So I got to designin. Did a number of weight and balance calcs for the ballast additions. Some showed the airplane being unable to leave the ground and others insisted that it would do a loop as soon as it left it. I interpolated and figured that I was right in the middle. Perfect. Built a beautiful platform in the fuselage near the tail wheel. Melted down some lead weights from the Goodyear store and poured some pretty ballast bars,8# each. Got some good advice from the tech guys on the installation and I was ready for the speed trials. The flights began at 8AM. Didnt wear a chute, I figure God gives us free will so we can ignore common sense. We started with baseline runs with no ballast. Four runs, opposite directions, two altitudes. Landed, topped the fuel, added the first 8#, replayed the runs.
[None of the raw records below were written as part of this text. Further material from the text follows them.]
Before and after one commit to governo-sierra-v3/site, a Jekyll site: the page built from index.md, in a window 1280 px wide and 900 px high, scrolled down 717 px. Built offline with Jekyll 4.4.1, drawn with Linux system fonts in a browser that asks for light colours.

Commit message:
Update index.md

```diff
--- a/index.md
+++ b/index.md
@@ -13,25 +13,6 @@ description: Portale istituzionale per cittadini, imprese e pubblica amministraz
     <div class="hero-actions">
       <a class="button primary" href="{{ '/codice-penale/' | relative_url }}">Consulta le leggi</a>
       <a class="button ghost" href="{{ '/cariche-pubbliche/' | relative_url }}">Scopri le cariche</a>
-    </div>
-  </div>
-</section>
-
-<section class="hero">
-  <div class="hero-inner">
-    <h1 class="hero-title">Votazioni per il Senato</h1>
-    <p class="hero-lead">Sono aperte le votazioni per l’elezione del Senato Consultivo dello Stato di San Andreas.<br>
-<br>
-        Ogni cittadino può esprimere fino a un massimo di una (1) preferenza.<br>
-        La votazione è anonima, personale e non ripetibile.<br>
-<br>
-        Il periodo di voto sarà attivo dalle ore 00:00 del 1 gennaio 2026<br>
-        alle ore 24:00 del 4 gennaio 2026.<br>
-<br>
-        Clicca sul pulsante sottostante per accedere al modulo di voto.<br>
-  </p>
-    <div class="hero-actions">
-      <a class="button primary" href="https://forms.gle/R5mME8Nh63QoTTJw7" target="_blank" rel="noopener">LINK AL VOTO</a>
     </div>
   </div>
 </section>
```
Landed, fueled, added the second 8#. Noted IAS and GPS ground speed on each run. Now I was hoping for 15 MPH, but being the realistic guy I am, I was really expecting 7-8. Know what I got?
BUPKIS! Actually negative Bupkis. Both the 8# & 16# runs were 2 MPH slower than baseline. Temperature hadnt changed much and I redid the "no ballast" runs to make sure of the baseline. I studied the results and after applying scientific techniques came up with a possible reason. I got bad Mojo. Yup, there was a Bad Moon Arisin, that day and as everyone knows, there is no good reason for airplanes stayin in the air anyway.
But, Im not giving up. "Conventional Wisdom" says : "Drag reduces in direct proportion to a reduction in frontal area". Now if I chop two feet off each wing...
It was a long time ago when "ye editor" was an Aero Eng. Student at Univ. of Minn, but I can still recall some words of a little ditty from K.D. Woods, "Airplane Design":
Design a plane, the head men say,
It must be built in such a way,
that the dumbest cluck can fly hands off,
make the hardest landings still feel soft.
It must be strong and in the main,
able to withstand a hurricane.
It must be super-fast, and another point too,
It must have a cruising range to Timbuktu
It must be designed to go straight up,
and land straight down,
and still scarcely feel the ground.
Even Dick Rutan could not fulfill all these requirements!
Oh yes, and one thing more,
It must be designed to sell at the 10 cent store.
Chapter 983 Officers and Contacts